Read through the listing below, and copy every line where the string "background" appears.

┄┄┄┄┄┄┄┄┄┄

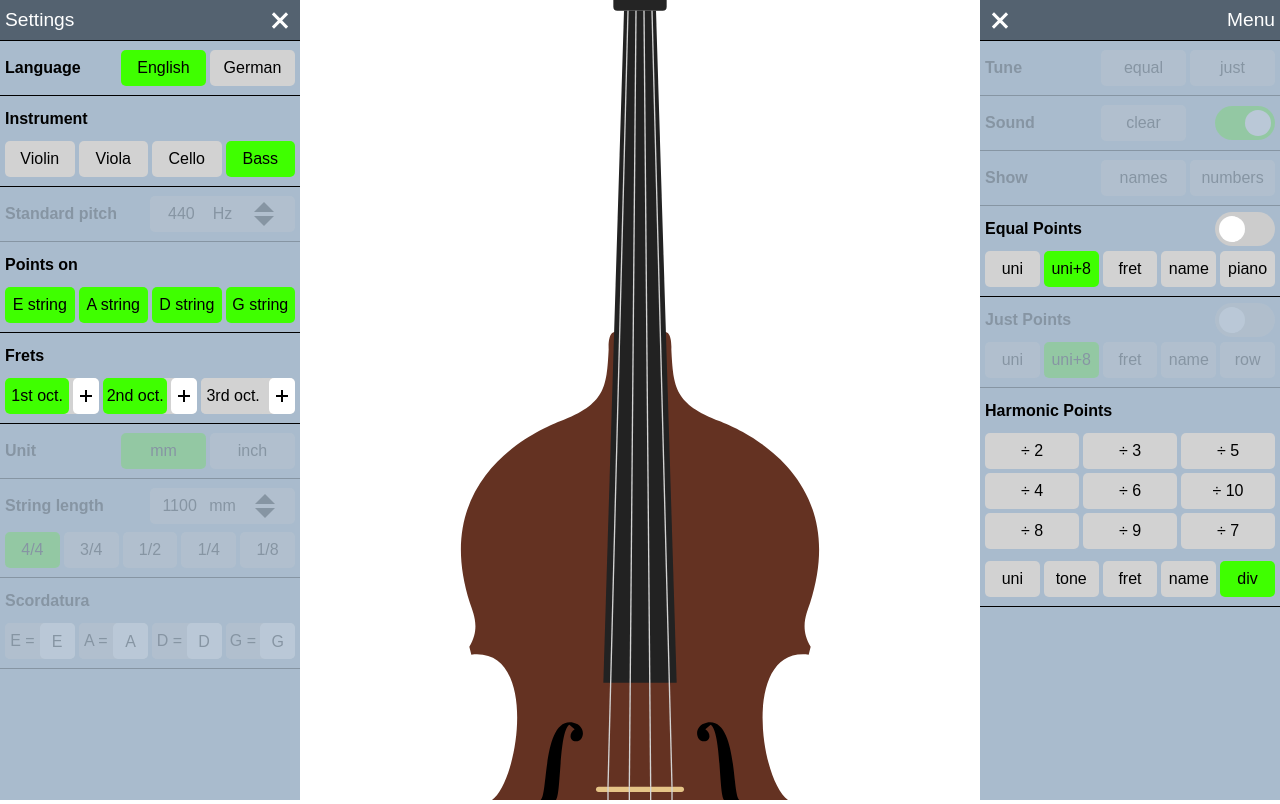
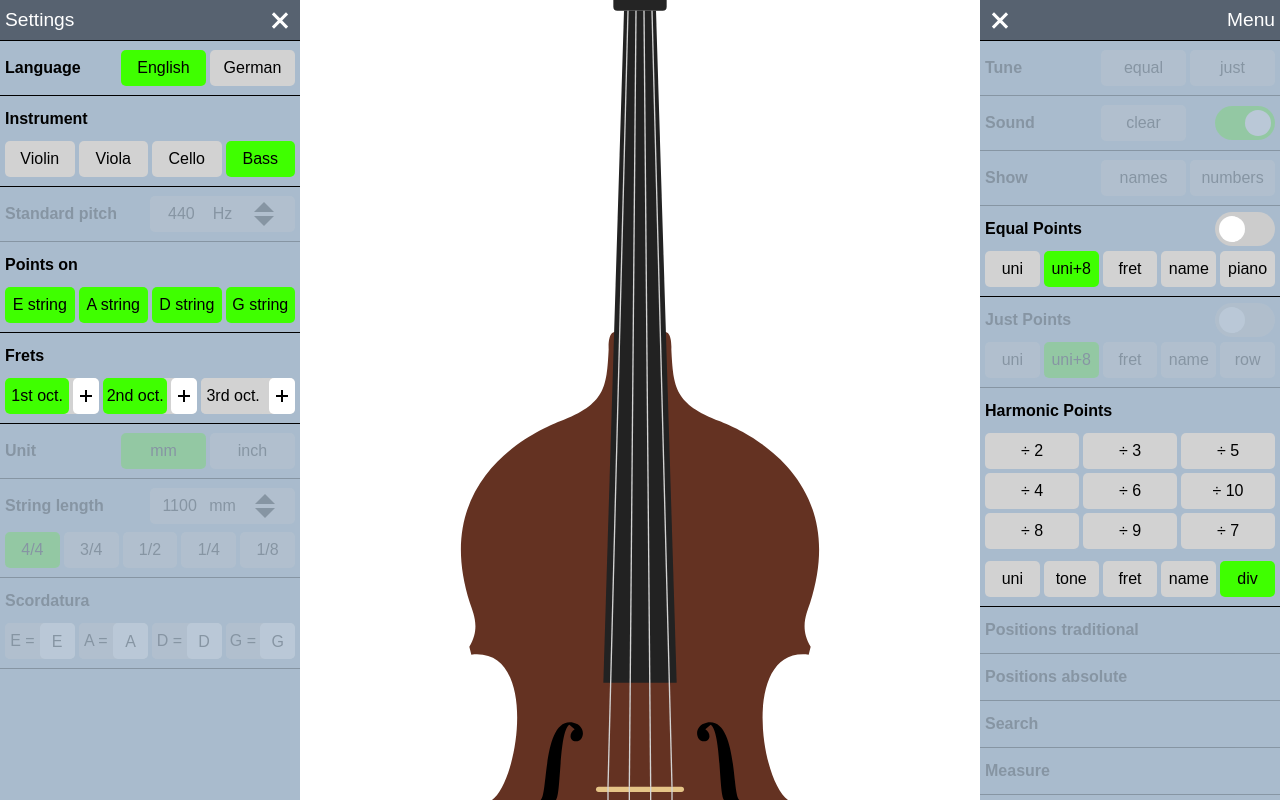
Before and after one commit to ruperthunz/fingerboard-app, a React (Vite) app: page /#/bass in a window 1280 px wide. Built offline with nearby package versions, Linux system fonts and the light colour scheme.

Commit message:
changed headers to fixed and opaque &show all widgets to do

```diff
--- a/src/components/menu/Calculator.jsx
+++ b/src/components/menu/Calculator.jsx
@@ -1 +1,14 @@
-export function Calculator() {}
+import { useContext } from "react"
+import { Context } from "../../App"
+
+export function Calculator() {
+  const { t } = useContext(Context)
+
+  return (
+    <div className="widget todo">
+      <div className="widget-content">
+        <div className="widget-label">{t.calculator}</div>
+      </div>
+    </div>
+  )
+}
--- a/src/components/menu/Measure.jsx
+++ b/src/components/menu/Measure.jsx
@@ -1 +1,14 @@
-export function Measure() {}
+import { useContext } from "react"
+import { Context } from "../../App"
+
+export function Measure() {
+  const { t } = useContext(Context)
+
+  return (
+    <div className="widget todo">
+      <div className="widget-content">
+        <div className="widget-label">{t.measure}</div>
+      </div>
+    </div>
+  )
+}
--- a/src/components/menu/PositionsAbsolute.jsx
+++ b/src/components/menu/PositionsAbsolute.jsx
@@ -1 +1,14 @@
-export function PositionsAbsolute() {}
+import { useContext } from "react"
+import { Context } from "../../App"
+
+export function PositionsAbsolute() {
+  const { t } = useContext(Context)
+
+  return (
+    <div className="widget todo">
+      <div className="widget-content">
+        <div className="widget-label">{t.positionsAbsolute}</div>
+      </div>
+    </div>
+  )
+}
--- a/src/components/menu/PositionsTraditional.jsx
+++ b/src/components/menu/PositionsTraditional.jsx
@@ -1 +1,14 @@
-export function PositionsTraditional() {}
+import { useContext } from "react"
+import { Context } from "../../App"
+
+export function PositionsTraditional() {
+  const { t } = useContext(Context)
+
+  return (
+    <div className="widget todo">
+      <div className="widget-content">
+        <div className="widget-label">{t.positionsTraditional}</div>
+      </div>
+    </div>
+  )
+}
--- a/src/components/menu/Search.jsx
+++ b/src/components/menu/Search.jsx
@@ -1 +1,14 @@
-export function Search() {}
+import { useContext } from "react"
+import { Context } from "../../App"
+
+export function Search() {
+  const { t } = useContext(Context)
+
+  return (
+    <div className="widget todo">
+      <div className="widget-content">
+        <div className="widget-label">{t.search}</div>
+      </div>
+    </div>
+  )
+}
--- a/src/styles/menus-styles.css
+++ b/src/styles/menus-styles.css
@@ -38,9 +38,11 @@
   display: flex;
   justify-content: space-between;
   align-items: center;
-  /* grid-template-columns: repeat(3, 1fr); */
-  /* padding: 5px; */
-  background: rgba(0, 10, 20, 0.5);
+  position: sticky;
+  top: 0;
+  z-index: 1;
+  /* background: rgba(0, 10, 20, 0.5); */
+  background: rgb(87, 98, 112);
 }
 
 .menu-header {
```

┄┄┄┄┄┄┄┄┄┄

## ANSWER FOR THIS EXERCISE
-  background: rgba(0, 10, 20, 0.5);
+  /* background: rgba(0, 10, 20, 0.5); */
+  background: rgb(87, 98, 112);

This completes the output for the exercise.